Once you have running VM on your Azure, add the following features using Server Manager
- Add the ‘Web Server (IIS)’ role to the server.
- Add the IIS features you need.
- Add a TCP endpoint to your VM in the management portal with public and private port 80.
To enable FTP, make sure you enable the ‘FTP Server’ role services for your IIS role:
Add and configure FTP site
The next step is to create the actual FTP site in IIS. Right-click on ‘Sites’ in IIS Manager and select ‘Add FTP Site…’:
Specify the name and the local path for the site:
Specify binding and SSL information:
And finally specify who should have access to the FTP site. Note that I selected Basic Authentication and the administrator user. This corresponds to the local administrator account on the VM (the same account you use when you use RDP to login). This is definitely not the best solution. When you do not use SSL to secure access to the FTP site, your FTP credentials are sent in cleartext when logging in to the FTP site.
You should now be able to access the FTP site from within the VM. Open a command prompt, type ‘ftp 127.0.0.1’ and login with your administrator account.
Configuring remote connectivity
First of all, for active FTP, in theory you need to allow access to ports 21 (FTP command port) and 20 (FTP data port). So you need to add two endpoints to your VM:
So far the theory. When attempting to connect to the FTP site using Filezilla, explicitly indicating that we’d like to use active mode, still no connection can be established. I haven’t figured out why exactly…
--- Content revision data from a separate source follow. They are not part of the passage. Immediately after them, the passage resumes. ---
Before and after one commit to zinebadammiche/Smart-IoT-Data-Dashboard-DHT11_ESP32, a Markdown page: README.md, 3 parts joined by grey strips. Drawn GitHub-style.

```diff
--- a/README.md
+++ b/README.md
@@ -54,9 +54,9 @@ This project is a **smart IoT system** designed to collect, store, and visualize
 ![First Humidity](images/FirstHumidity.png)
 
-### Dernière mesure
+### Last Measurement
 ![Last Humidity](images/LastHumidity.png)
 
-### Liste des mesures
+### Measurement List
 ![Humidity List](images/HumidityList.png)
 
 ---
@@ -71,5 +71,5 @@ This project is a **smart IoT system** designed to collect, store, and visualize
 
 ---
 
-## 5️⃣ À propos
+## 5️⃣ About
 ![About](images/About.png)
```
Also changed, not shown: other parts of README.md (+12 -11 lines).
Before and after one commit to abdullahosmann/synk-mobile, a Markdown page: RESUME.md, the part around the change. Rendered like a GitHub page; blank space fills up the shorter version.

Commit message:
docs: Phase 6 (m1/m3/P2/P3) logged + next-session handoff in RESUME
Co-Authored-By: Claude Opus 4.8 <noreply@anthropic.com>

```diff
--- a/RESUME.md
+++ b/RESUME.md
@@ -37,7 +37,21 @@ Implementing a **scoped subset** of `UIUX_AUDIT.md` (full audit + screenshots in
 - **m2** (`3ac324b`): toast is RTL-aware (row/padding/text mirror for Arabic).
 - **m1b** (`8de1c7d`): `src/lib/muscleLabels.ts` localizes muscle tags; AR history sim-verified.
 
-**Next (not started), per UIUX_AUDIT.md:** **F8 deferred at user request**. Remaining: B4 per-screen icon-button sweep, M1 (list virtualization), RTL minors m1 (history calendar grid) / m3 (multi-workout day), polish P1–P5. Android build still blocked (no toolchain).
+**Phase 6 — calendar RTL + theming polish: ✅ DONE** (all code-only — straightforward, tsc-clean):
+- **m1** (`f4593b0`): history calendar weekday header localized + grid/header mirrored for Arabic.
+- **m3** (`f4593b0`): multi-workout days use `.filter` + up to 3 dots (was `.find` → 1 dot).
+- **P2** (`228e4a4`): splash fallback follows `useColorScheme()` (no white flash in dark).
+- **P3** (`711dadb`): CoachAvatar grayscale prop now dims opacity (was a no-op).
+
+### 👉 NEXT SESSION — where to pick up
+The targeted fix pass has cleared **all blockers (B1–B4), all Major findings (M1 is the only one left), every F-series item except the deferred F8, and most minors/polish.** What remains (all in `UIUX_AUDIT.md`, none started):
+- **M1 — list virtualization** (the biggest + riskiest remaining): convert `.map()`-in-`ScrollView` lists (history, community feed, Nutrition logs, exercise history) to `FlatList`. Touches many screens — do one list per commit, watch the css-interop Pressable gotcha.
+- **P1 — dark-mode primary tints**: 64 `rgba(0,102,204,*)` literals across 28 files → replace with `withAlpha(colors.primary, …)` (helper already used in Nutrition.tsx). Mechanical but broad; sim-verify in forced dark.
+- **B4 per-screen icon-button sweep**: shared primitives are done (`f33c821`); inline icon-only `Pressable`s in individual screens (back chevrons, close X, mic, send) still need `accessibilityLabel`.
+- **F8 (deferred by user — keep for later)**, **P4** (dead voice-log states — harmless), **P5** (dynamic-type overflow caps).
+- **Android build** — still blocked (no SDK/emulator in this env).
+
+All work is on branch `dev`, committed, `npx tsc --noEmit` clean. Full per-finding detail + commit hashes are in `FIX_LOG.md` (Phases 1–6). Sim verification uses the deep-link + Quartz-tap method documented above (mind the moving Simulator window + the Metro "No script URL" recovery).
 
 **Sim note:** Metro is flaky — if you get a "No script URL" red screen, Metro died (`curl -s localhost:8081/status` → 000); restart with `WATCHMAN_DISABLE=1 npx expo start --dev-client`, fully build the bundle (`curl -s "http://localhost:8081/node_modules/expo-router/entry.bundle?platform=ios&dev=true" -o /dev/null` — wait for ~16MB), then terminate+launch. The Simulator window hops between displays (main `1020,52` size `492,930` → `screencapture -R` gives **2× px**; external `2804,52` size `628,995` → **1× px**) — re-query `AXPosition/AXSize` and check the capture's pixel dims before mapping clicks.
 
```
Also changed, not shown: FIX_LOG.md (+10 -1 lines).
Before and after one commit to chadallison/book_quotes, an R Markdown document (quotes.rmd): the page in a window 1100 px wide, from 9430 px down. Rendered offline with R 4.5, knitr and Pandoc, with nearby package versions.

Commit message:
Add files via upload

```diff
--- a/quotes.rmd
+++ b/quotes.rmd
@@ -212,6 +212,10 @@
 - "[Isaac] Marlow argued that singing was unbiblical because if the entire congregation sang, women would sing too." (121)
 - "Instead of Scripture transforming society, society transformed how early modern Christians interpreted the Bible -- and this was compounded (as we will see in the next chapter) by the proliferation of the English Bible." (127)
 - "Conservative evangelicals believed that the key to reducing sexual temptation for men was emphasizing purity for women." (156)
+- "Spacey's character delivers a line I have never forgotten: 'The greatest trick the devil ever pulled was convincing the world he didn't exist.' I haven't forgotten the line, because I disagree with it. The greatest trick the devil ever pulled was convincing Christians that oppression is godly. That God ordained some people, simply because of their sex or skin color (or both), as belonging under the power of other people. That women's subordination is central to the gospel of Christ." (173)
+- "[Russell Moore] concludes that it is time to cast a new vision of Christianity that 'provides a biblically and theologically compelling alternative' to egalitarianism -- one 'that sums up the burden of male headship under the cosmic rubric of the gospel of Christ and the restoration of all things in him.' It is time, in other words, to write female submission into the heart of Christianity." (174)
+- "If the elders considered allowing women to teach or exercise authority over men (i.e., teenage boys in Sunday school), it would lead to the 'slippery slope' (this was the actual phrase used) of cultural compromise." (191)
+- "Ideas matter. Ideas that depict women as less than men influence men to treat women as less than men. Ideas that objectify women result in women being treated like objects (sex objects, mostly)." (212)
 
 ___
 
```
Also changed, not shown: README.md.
But of course we can still try to configure passive FTP. For this to work, we need to tell the IIS FTP server the port range it can use for data connections and we need to add endpoints to the VM that correspond to this port range.
First of all, configure the port range and external IP address for passive data connections. This can be found in IIS Manager:
The external IP address should be the Virtual IP address you can find in the Azure Management portal. Unfortunately, it seems impossible to specify the data channel port range here. To set this, we need the appcmd utility, which can be found in
appcmd set config /section:system.ftpServer/firewallSupport /lowDataChannelPort:7000 /highDataChannelPort:7014
In the example, I chose ports 7000 to 7014 but you can choose any port range you like as long as it corresponds to the endpoints you configure for your Azure VM.
We’re almost there. Although the Windows firewall seems to allow all traffic that’s required, you also need to enable stateful FTP filtering on the firewall:
netsh advfirewall set global StatefulFtp enable
Finally, restart the FTP Windows service and we should be up and running:
net stop ftpsvc net start ftpsvc
Testing with Filezilla confirms that we can now successfully connect to our new FTP site, hosted on a Windows Azure VM:
First go to Edit Settings and select Active Mode and click ok.